Surrounded by high mountain ranges with abundant water, ample hydro-electric power and arable land, the Okanagan Valley is a uniquely beautiful and resilient region. But it is by no means immune to the challenges of rapid growth and global climate change.
Healthy, functioning ecosystems are natural capital. They are essential to our quality of life. These ecosystems provide us with valuable services: the pure water we drink, the clean air we breathe, the fish and healthy foods we eat, the recreational opportunities we enjoy. Wetlands and protect us from floods. Healthy forests protect us from fires.
But if we over-exploit these resources and exceed their carrying capacity, they will no longer be able to support us. How can we incorporate best management practices, state-of-the-art technologies and indigenous knowledge to protect and restore our natural ecosystems?
This initiative aims to protect the remaining critical eco-systems (forests, grasslands, wildlife corridors, lakes and streams), and identify and implement projects to restore critical areas damaged by human development. Scientific evidence tells us that maintaining habitat connectivity is one of the most significant strategies for maximizing adaptivity and resilience to climate change.
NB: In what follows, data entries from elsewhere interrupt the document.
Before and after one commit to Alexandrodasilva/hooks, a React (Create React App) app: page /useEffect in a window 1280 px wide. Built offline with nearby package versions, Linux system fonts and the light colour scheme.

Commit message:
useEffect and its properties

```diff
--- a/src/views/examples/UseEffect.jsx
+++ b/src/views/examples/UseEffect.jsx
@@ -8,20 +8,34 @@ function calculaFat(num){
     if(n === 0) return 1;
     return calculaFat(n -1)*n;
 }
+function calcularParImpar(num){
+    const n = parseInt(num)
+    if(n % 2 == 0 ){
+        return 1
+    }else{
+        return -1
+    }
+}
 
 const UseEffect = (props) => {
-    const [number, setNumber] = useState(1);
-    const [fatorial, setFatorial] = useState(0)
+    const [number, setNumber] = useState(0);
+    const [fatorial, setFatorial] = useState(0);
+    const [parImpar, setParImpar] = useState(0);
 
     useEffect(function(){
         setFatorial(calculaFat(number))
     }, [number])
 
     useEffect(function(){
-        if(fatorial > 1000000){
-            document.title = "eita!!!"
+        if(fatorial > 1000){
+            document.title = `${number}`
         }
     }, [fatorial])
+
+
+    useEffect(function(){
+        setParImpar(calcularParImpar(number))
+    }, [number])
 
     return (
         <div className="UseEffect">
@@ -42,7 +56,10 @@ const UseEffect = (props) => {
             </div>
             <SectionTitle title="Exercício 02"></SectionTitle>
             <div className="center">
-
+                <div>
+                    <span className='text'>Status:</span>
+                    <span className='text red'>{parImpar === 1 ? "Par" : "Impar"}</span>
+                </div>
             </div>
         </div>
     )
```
Adopting this watershed approach ensures property will be protected, real estate values will be improved, quality of life will be enhanced, and recreational opportunities expanded. Public policies that encourage these goals are urgently needed. So is citizen engagement. We welcome your participation in this critical initiative.
Healthy Ecosystems Resources
Universities or other institutions wanting to better support community wellbeing in relation to the climate crisis can now draw upon…Read more >
Background (from preface): “We were given a unique mandate to examine the current state of B.C.’s economy and provide analysis…Read more >
Report by Canadian Institute for Climate Choices sets down how “climate accountability frameworks can help bridge the gap between medium-…Read more >
New research, based on interviews with more than 200 economists and economic officials, suggests that spending money on climate-friendly “green”…Read more >